» **Work instructions**
Restate word for word the lines of the entries below, starting with the line that holds "Deliver to Consumer" and ending with the line that holds "alt Connection Found", and no others.

++++ Supplied material ++++

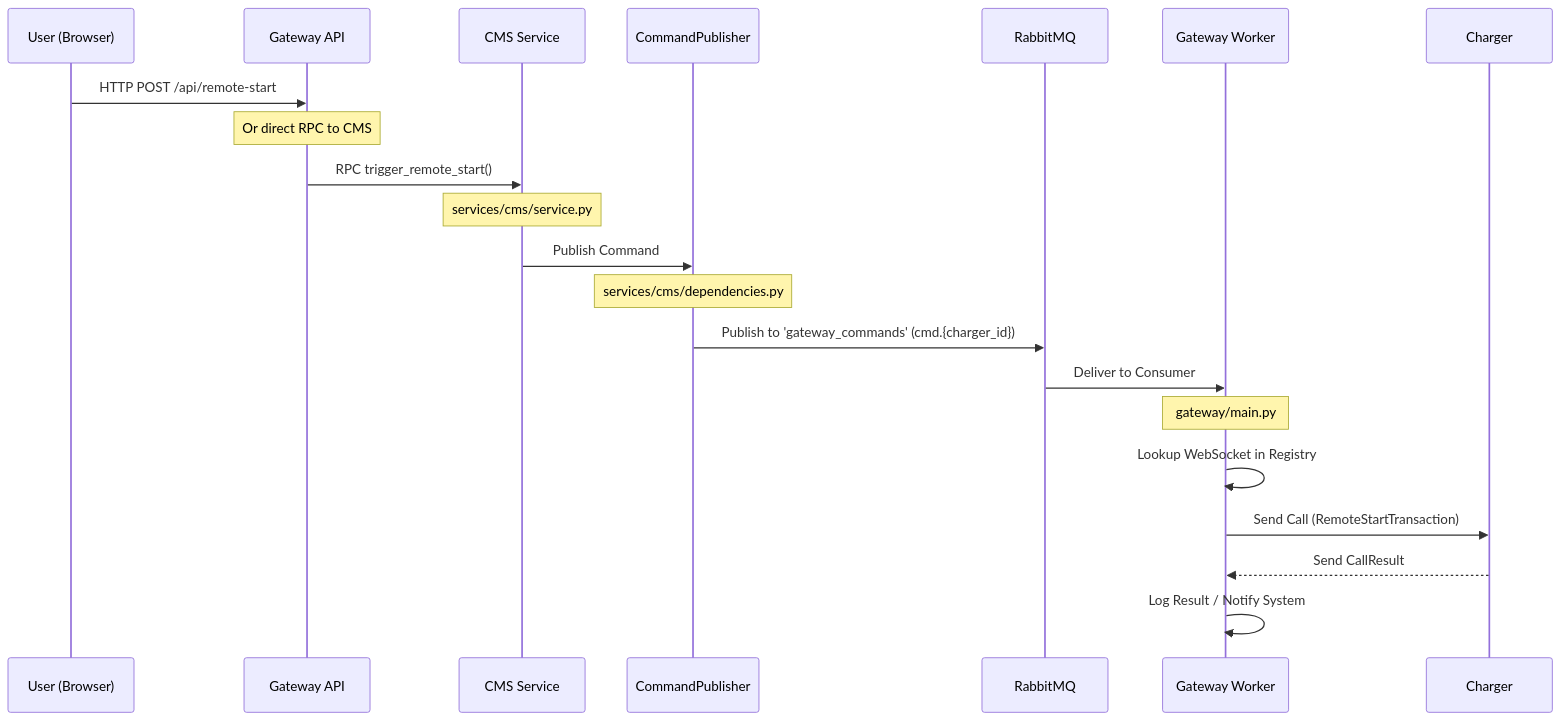
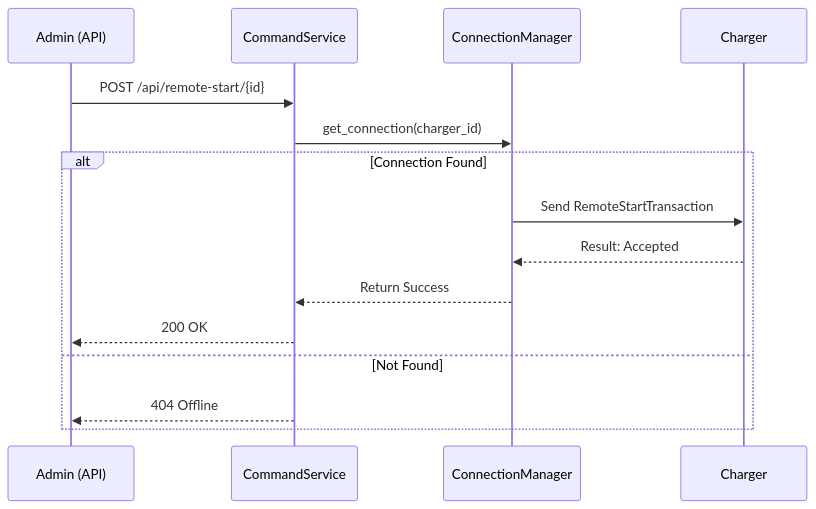
Before and after one commit to olicarl/onetime_backend: the third of 3 diagrams in architecture.md, drawn with Mermaid. The commit also changed other lines of this file and 27 other files, not shown here.

````diff
--- a/architecture.md
+++ b/architecture.md
@@ -58,26 +63,18 @@
 ```mermaid
 sequenceDiagram
-    participant U as User (Browser)
-    participant G_API as Gateway API
-    participant CMS as CMS Service
-    participant PUB as CommandPublisher
-    participant RMQ as RabbitMQ
-    participant G_W as Gateway Worker
+    participant A as Admin (API)
+    participant S as CommandService
+    participant CM as ConnectionManager
     participant C as Charger
 
-    U->>G_API: HTTP POST /api/remote-start
-    Note over G_API: Or direct RPC to CMS
-    G_API->>CMS: RPC trigger_remote_start()
-    Note over CMS: services/cms/service.py
-    CMS->>PUB: Publish Command
-    Note over PUB: services/cms/dependencies.py
-    PUB->>RMQ: Publish to 'gateway_commands' (cmd.{charger_id})
-    
-    RMQ->>G_W: Deliver to Consumer
-    Note over G_W: gateway/main.py
-    G_W->>G_W: Lookup WebSocket in Registry
-    G_W->>C: Send Call (RemoteStartTransaction)
-    
-    C-->>G_W: Send CallResult
-    G_W->>G_W: Log Result / Notify System
+    A->>S: POST /api/remote-start/{id}
+    S->>CM: get_connection(charger_id)
+    alt Connection Found
+        CM->>C: Send RemoteStartTransaction
+        C-->>CM: Result: Accepted
+        CM-->>S: Return Success
+        S-->>A: 200 OK
+    else Not Found
+        S-->>A: 404 Offline
+    end
 ```
````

++++

» **Answer box**
-    RMQ->>G_W: Deliver to Consumer
-    Note over G_W: gateway/main.py
-    G_W->>G_W: Lookup WebSocket in Registry
-    G_W->>C: Send Call (RemoteStartTransaction)
-    
-    C-->>G_W: Send CallResult
-    G_W->>G_W: Log Result / Notify System
+    A->>S: POST /api/remote-start/{id}
+    S->>CM: get_connection(charger_id)
+    alt Connection Found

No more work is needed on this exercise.